Wednesday, February 27, 2008

Why I never leave out that first critique...

Over at eharlequin on the UK M&B Editors thread, there's been a bit of a discussion about critique partners. I told my story, because I love to. My relationship with my CP is very possibly the most important one in my career; certainly it's the longest running. And I continue to tell the part where I almost quit writing. Read on to see what I wrote:

"Once upon a time I had questions about London as I was writing a to-be-rejected book. :-) I asked on one of the threads here, which has since become The Mouse and Pen thread, and Michelle offered to answer them.

This was I think about the end-ish of 2003? I think around then as Michelle sent me her recipe for christmas pudding. LOL What followed was her offering to read a manuscript for me. If you've read Michelle's posts you've probably gathered she's really smart and I thought, why not. The other thing Michelle is is honest. I got that critique back and cried and considered quitting (she probably hates that I never leave this part out, lol). "
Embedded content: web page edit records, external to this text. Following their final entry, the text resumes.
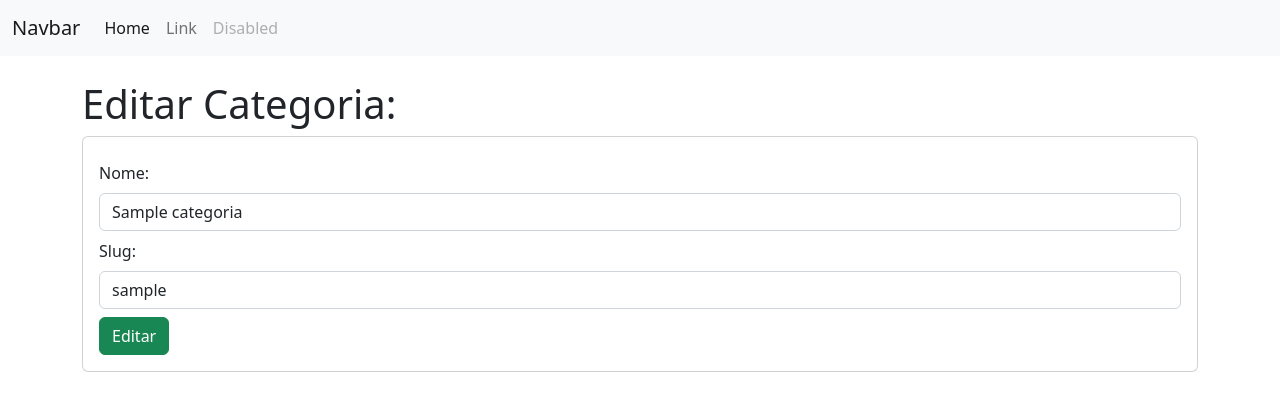
After one commit to GabrielBursi/blog-node, a Node server app: page /admin/lista/edit/600000000000000000000001 in a window 1280 px wide. The commit adds this page. Shown: the top 411 px of the page. Run offline with Node 20, Linux system fonts and the light colour scheme; tables that the repository leaves empty hold one stand-in row (values such as "Sample post"); some libraries are stand-ins or nearby versions.

Commit message:
editando dados por id

```diff
--- a/routes/admin.js
+++ b/routes/admin.js
@@ -14,6 +14,7 @@ router.get('/lista',(req, res) => {
     })
     .catch(() => req.flash('error_msg', 'Houve um erro, tente novamente.'))
 })
+
 router.get('/lista/add',(req, res) => {
     res.render('admin/add')
 })
@@ -45,4 +46,33 @@ router.post('/lista/nova',(req, res) => {
 
 })
 
+router.get('/lista/edit/:id', (req, res) => {
+    ModelCategoria.findById(req.params.id).lean()
+        .then(item => res.render('admin/edit',{item}))
+        .catch(() => {
+            req.flash('error_msg', 'Essa categoria não existe!')
+            res.redirect('/admin/lista')
+        })
+})
+
+router.post('/lista/edit', (req, res) => {
+    ModelCategoria.findById(req.body.id).then(item => {
+        item.nome = req.body.name
+        item.slug = req.body.slug
+
+        item.save().then(() => {
+            req.flash('success_msg', 'Editada com sucesso!')
+            res.redirect('/admin/lista')
+        }).catch(() => {
+            req.flash('error_msg', 'Houve um erro ao editar')
+            res.redirect('/admin/lista')
+        })
+
+    }).catch(() => {
+        req.flash('error_msg', 'Houve um erro ao encontrar o ID')
+        res.redirect('/admin/lista')
+    })
+})
+
+
 export default router
--- /dev/null
+++ b/views/admin/edit.handlebars
@@ -0,0 +1,18 @@
+{{#each erros}}
+<div class="alert alert-danger">{{err}}</div>
+{{/each}}
+
+<h1>Editar Categoria:</h1>
+<div class="card">
+    <h1>{{_id}}</h1>
+    <form action="/admin/lista/edit" method="POST">
+        <div class="card-body">
+            <input type="hidden" name="id" value="{{item._id}}">
+            <label for="name" class="mb-2">Nome:</label>
+            <input type="text" name="name" id="name" placeholder="Nome" class="form-control" value="{{item.nome}}">
+            <label for="slug" class="mt-2 mb-2">Slug:</label>
+            <input type="text" name="slug" id="slug" placeholder="Slug" class="form-control" value="{{item.slug}}">
+            <button type="submit" class="btn btn-success mt-2">Editar</button>
+        </div>
+    </form>
+</div>
--- a/views/admin/lista.handlebars
+++ b/views/admin/lista.handlebars
@@ -6,6 +6,10 @@
             <span>Slug: {{slug}}</span>
             <br>
             <span>Data: {{data}}</span>
+            <br>
+            <a href="/admin/lista/edit/{{_id}}">
+                <button class="btn btn-success mt-2">Editar</button>
+            </a>
         </div>
     {{else}}
 
```
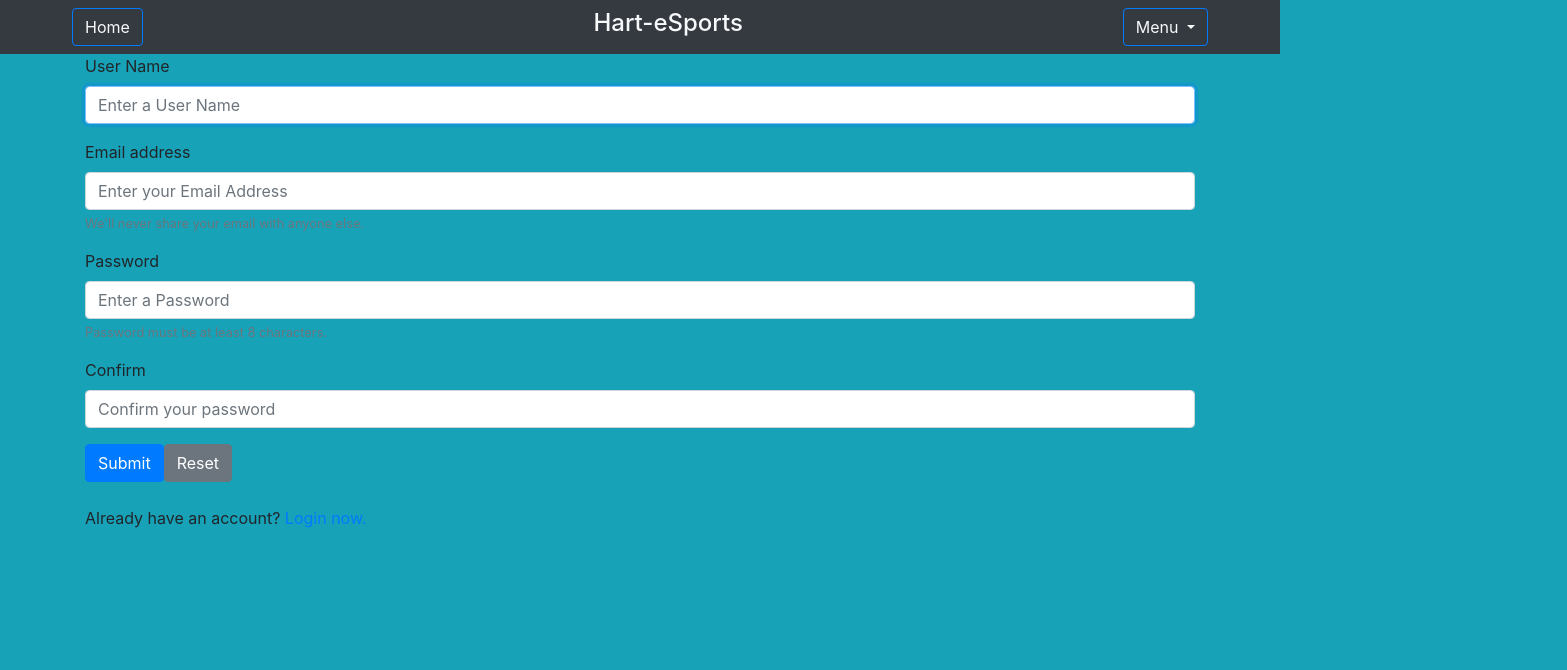
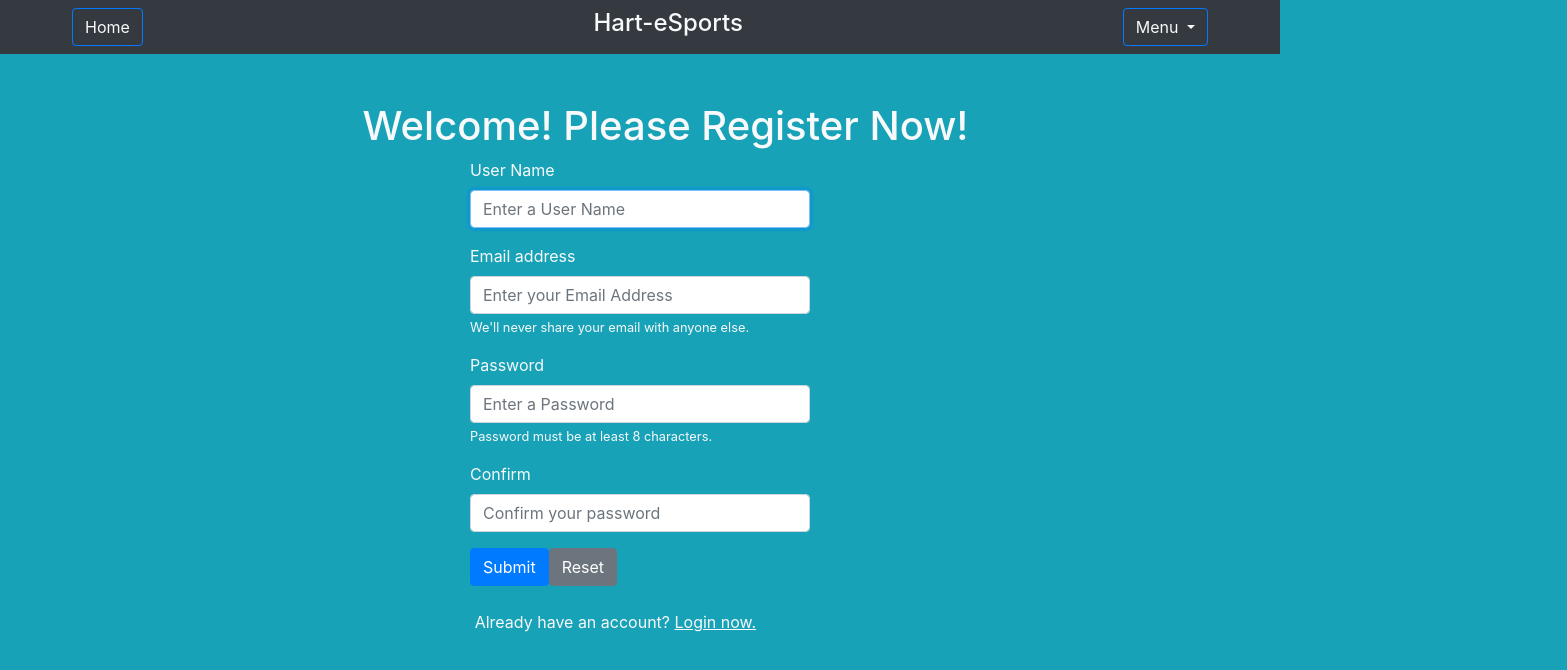
Before and after one commit to Arttok/MEAN_Final_Project, an Angular app in the folder client/: page /register in a window 1280 px wide. Shown: the top 670 px of the page, 1567 px wide, since content can reach past the window. Built offline with nearby package versions, Linux system fonts and the light colour scheme.

Commit message:
updated colors and style of register page.

```diff
--- a/client/src/app/login/login.component.html
+++ b/client/src/app/login/login.component.html
@@ -1,6 +1,6 @@
-<div class="container">
+<div class="container text-light">
     <img class="mb-4 offset-md-4 pt-4 pl-5" src="/assets/img/lock.png" alt="Login" id="lock" />
-    <h1 class="h3 mb-3 offset-md-5 font-weight-normal text-light">Please Log in</h1>
+    <h1 class="h3 mb-3 offset-md-5 font-weight-normal">Please Log in</h1>
     <form id="loginForm" class="offset-md-4 col-12">
         <div class="form-group col-4">
             <label for="userName">User Name</label>
@@ -14,9 +14,9 @@
         <button type="reset" class="btn btn-secondary ml-3" id="resetBtn" (click)="onReset()">Reset</button>
     </form>
 </div>
-<div class="container offset-md-4 pl-5">
+<div class="container offset-md-4 pl-5 text-light">
     <br />
     <div class="alert alert-danger col-4" role="alert" id="errMsg" *ngIf="error">{{errMsg}}</div>
     <br />Don't have an account?
-    <a href="/register" title="Register" class="text-light">Register.</a>
+    <a href="/register" title="Register" class="text-light"><u>Register now.</u></a>
 </div>
--- a/client/src/app/register/register.component.html
+++ b/client/src/app/register/register.component.html
@@ -1,5 +1,6 @@
-        <div class="container">
-            <form id="registerForm">
+        <div class="container text-light">
+            <h1 class="offset-md-3 pt-5">Welcome! Please Register Now!</h1>
+            <form id="registerForm" class="col-4 offset-md-4">
                 <div class="form-group">
                     <label for="user_name">User Name</label>
                     <input type="text" class="form-control" id="user_name" name="user_name" [(ngModel)]="user_name" placeholder="Enter a User Name" required autofocus />
@@ -7,12 +8,12 @@
                 <div class="form-group">
                     <label for="email">Email address</label>
                     <input type="email" class="form-control" id="email" name="email" [(ngModel)]="email" aria-describedby="emailHelp" placeholder="Enter your Email Address" required/>
-                    <small id="emailHelp" class="form-text text-muted">We'll never share your email with anyone else.</small>
+                    <small id="emailHelp" class="form-text">We'll never share your email with anyone else.</small>
                 </div>
                 <div class="form-group">
                     <label for="user_password">Password</label>
                     <input type="password" class="form-control" id="user_password" name="user_password" [(ngModel)]="user_password" aria-describedby="passwordHelp" placeholder="Enter a Password" required />
-                    <small id="passwordHelp" class="form-text text-muted">Password must be at least 8 characters.</small>
+                    <small id="passwordHelp" class="form-text">Password must be at least 8 characters.</small>
                 </div>
                 <div class="form-group">
                     <label for="confirm">Confirm</label>
@@ -22,8 +23,8 @@
                 <input type="reset" class="btn btn-secondary" id="resetBtn" (click)="onReset()" />
             </form>
         </div>
-        <div class="container">
+        <div class="container offset-md-4 pl-5 text-light">
             <br />
             <div class="alert alert-danger" role="alert" id="errMsg" *ngIf="error">{{errMsg}}</div>
-            Already have an account? <a href="/login" title="Login">Login now.</a>
+            Already have an account? <a href="/login" title="Login" class="text-light"><u>Login now.</u></a>
         </div>
```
Of course Michelle and I were e-mailing yesterday and talking about it.

There IS a reason why I never leave that part out of the story. In an e-mail to her, I said, "It was a hard lesson to learn but one that a lot of writers NEED to learn in this business. It is sometimes hard to hear the truth but you need to recognize it for truth and be willing to work. In some ways there is a certain amount of ego that has to come with writing and then there is a certain place where it doesn’t belong at ALL. You need it to keep going sometimes….a belief in yourself rather than blind ego, if that makes sense. But you really need to open your mind to the fact that there is always a better way. To see possibilities rather than needing to be RIGHT."

As writers we love what we create. But you cannot be married to your words. You need to accept that you WILL be asked to change things and make adjustments. The writer that refuses to change anything because their writing is perfect, or simply because they say this is THEIR story....those writers are shooting themselves in the foot. They will likely miss out on a contract, and more than that, they are missing a learning opportunity. I can honestly say that revisions always make my books stronger. And that means the changes I make based on critiques or the ones I make at my editor's urging.

When Michelle sent that critique, I wasn't ready. Full stop. The difference is, an editor sent me a form letter and Michelle pointed out WHY. She gave me something to work with. There was no place for pride...I could either be right, or I could learn and work towards getting published. No one is going to coddle you and urge you along, editors and agents are just TOO busy. So with that first critique, I cried because my pride was hurt. Then I knew that despite it, I WANTED to be published. I couldn't imagine quitting. So I looked again, and rolled up my sleeves.

I think I feel so passionately about it because I know how hard I worked. I know how much I worked learning craft and submitting and being rejected (and by the way, the learning never ends). I know some people sell right away, but for most there's a learning curve and it takes however long it takes. And I think it's a part of my upbringing that says, if you can't do it, then quit. If you can, look forward and hitch up your britches for hard work. If you are willing to take the journey, you'll get to the destination.

For what it's worth, a few years later the rewrite of that first book she critiqued became HIRED BY THE COWBOY, my first Harlequin Romance.

Food for thought.


  1. Bravo, Donna. Inspiring words that I'm certain many people need to hear. (Yes, me included.)

    You do need to check your ego at the door for this business -- and you can only do this if you love what you do and are willing to work HARD for it.

    I guess some forehead tattooing is in order, huh...? :) *sigh*

  2. The point is that perservance pays, and I got you over to the Dark Side where you love revisions.

    I can remember you saying that my mantra of the day -- Great Books are not written but rewritten was very depressing...then coming to understand what I meant.